Think about how easy it is

  • To notice the gifts of other children are and miss how talented and special your own children are.
  • To see the beauty and attractiveness in others and overlook the beauty and faithfulness and treasure of your own spouse.
  • To envy what others have and miss the abundant blessings God has given to us.
  • To see the vibrant program and great advantages of another church while failing to see, invest in, and appreciate the programs of your own church.
  • To dream about how wonderful a different job would be, all the while missing how great the job is that you currently have.
  • To complain about those who disagree with you instead of talking with and learning from those people.
  • To ignore what children are saying because we have concluded they won’t say anything of significance

The familiar does sometimes breed contempt . . . but it shouldn’t!

When it comes to the church and all relationships with those who share their faith with us, William Barclay wrote,

In any church service the congregation preaches more than half the sermon. The congregation brings an atmosphere with it. That atmosphere is either a barrier through which the preacher’s word cannot penetrate; or else it is such an expectancy that even the poorest sermon becomes a living flame.

Again, we should not judge a man by his background and his family connections, but by what he is. Many a message has been killed stone dead, not because there was anything wrong with it; but because the minds of the hearers were so prejudiced against the messenger that it never had a chance.

When we meet together to listen to the word of God, we must come with eager expectancy, and must think, not of the man who speaks, but of the Spirit who speaks through him. (The Gospel of Matthew, vol. 2, p. 92.)

Second, we must not give up on people who have dismissed us. Unfortunately, it is often the case that we are more diligent in sharing our faith with strangers than we are with our own family members.
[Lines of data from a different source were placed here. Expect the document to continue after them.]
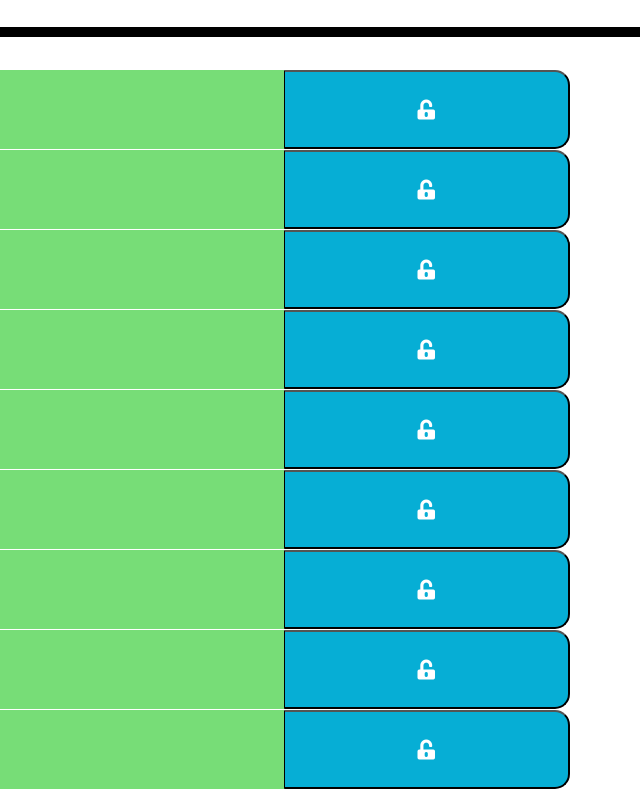
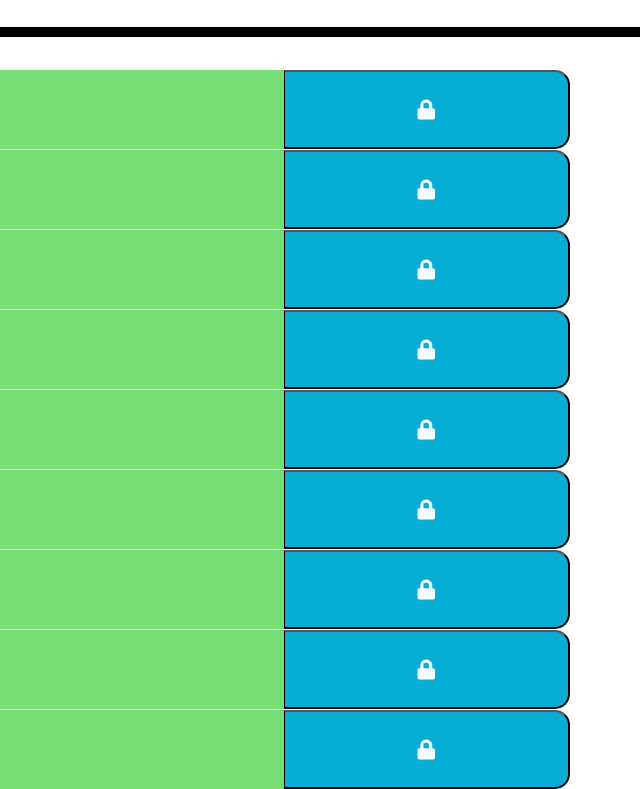
Before and after one commit to madsterest/homework-week-5, a plain HTML site: page index.html in a window 1280 px wide. Shown: the part 267-1056 px from the top of the page, 640-1280 px from the left. Drawn offline with nearby package versions, Linux system fonts and the light colour scheme.

```diff
--- a/index.html
+++ b/index.html
@@ -33,47 +33,47 @@
       <div class="row">
         <div class="col hour" data-time="09">9am</div>
         <textarea id="text-one" class="col-6"></textarea>
-        <button class="col saveBtn fas fa-unlock-alt" id="one"></button>
+        <button class="col saveBtn fas fa-lock" id="one"></button>
       </div>
       <div class="row">
         <div class="col hour" data-time="10">10am</div>
         <textarea id="text-two" class="col-6"></textarea>
-        <button class="col saveBtn fas fa-unlock-alt" id="two"></button>
+        <button class="col saveBtn fas fa-lock" id="two"></button>
       </div>
       <div class="row">
         <div class="col hour" data-time="11">11am</div>
         <textarea id="text-three" class="col-6"></textarea>
-        <button class="col saveBtn fas fa-unlock-alt" id="three"></button>
+        <button class="col saveBtn fas fa-lock" id="three"></button>
       </div>
       <div class="row">
         <div class="col hour" data-time="12">12pm</div>
         <textarea id="text-four" class="col-6"></textarea>
-        <button class="col saveBtn fas fa-unlock-alt" id="four"></button>
+        <button class="col saveBtn fas fa-lock" id="four"></button>
       </div>
       <div class="row">
         <div class="col hour" data-time="13">1pm</div>
         <textarea id="text-five" class="col-6"></textarea>
-        <button class="col saveBtn fas fa-unlock-alt" id="five"></button>
+        <button class="col saveBtn fas fa-lock" id="five"></button>
       </div>
       <div class="row">
         <div class="col hour" data-time="14">2pm</div>
         <textarea id="text-six" class="col-6"></textarea>
-        <button class="col saveBtn fas fa-unlock-alt" id="six"></button>
+        <button class="col saveBtn fas fa-lock id="six"></button>
       </div>
       <div class="row">
         <div class="col hour" data-time="15">3pm</div>
         <textarea id="text-seven" class="col-6"></textarea>
-        <button class="col saveBtn fas fa-unlock-alt" id="seven"></button>
+        <button class="col saveBtn fas fa-lock" id="seven"></button>
       </div>
       <div class="row">
         <div class="col hour" data-time="16">4pm</div>
         <textarea id="text-eight" class="col-6"></textarea>
-        <button class="col saveBtn fas fa-unlock-alt" id="eight"></button>
+        <button class="col saveBtn fas fa-lock" id="eight"></button>
       </div>
       <div class="row">
         <div class="col hour" data-time="17">5pm</div>
         <textarea id="text-nine" class="col-6"></textarea>
-        <button class="col saveBtn fas fa-unlock-alt" id="nine"></button>
+        <button class="col saveBtn fas fa-lock" id="nine"></button>
       </div>
     </div>
 
```
Also changed, not shown: assets/coloured-tasks.png (added), assets/daily-planner-screenshot-updated.png (renamed from daily-planner-screenshot-updated.png), assets/local-storage.png (added), 2 other files.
We will travel on mission trips and never talk to our neighbors. We may spend hours talking about faith with members of the youth group but not spend any time talking to our own children!

There is an opportunity to reach the people closest to you. You will need to be honest about your failures and weaknesses. You will need to be patient with their initial resistance. But there is no testimony more powerful than that of a changed life or life lived consistently. The people who know you best are the very ones who should recognize (if they are open to it) the change that is taking place in you.

And even if they know you are NOT consistent, you have an opportunity to demonstrate to those you know what the power of God looks like. You can say with humility and the wonder that comes from grace: “If God can change me . . . He can also change you.” These are great times to point out that Jesus does not come to perfect people . . . He comes to broken people. He comes to people with problems – just like us. And the miracle is that even people like us can know His grace.

It may be harder to win a hearing with those who know you, but we must not give up. We must patiently build a bridge and try to open doors. Because, when we are successful; when God uses us to touch the life of someone we know and love . . . the joy is well worth the effort.

Scripture:

Matthew 13:53-58; Luke 4:16-30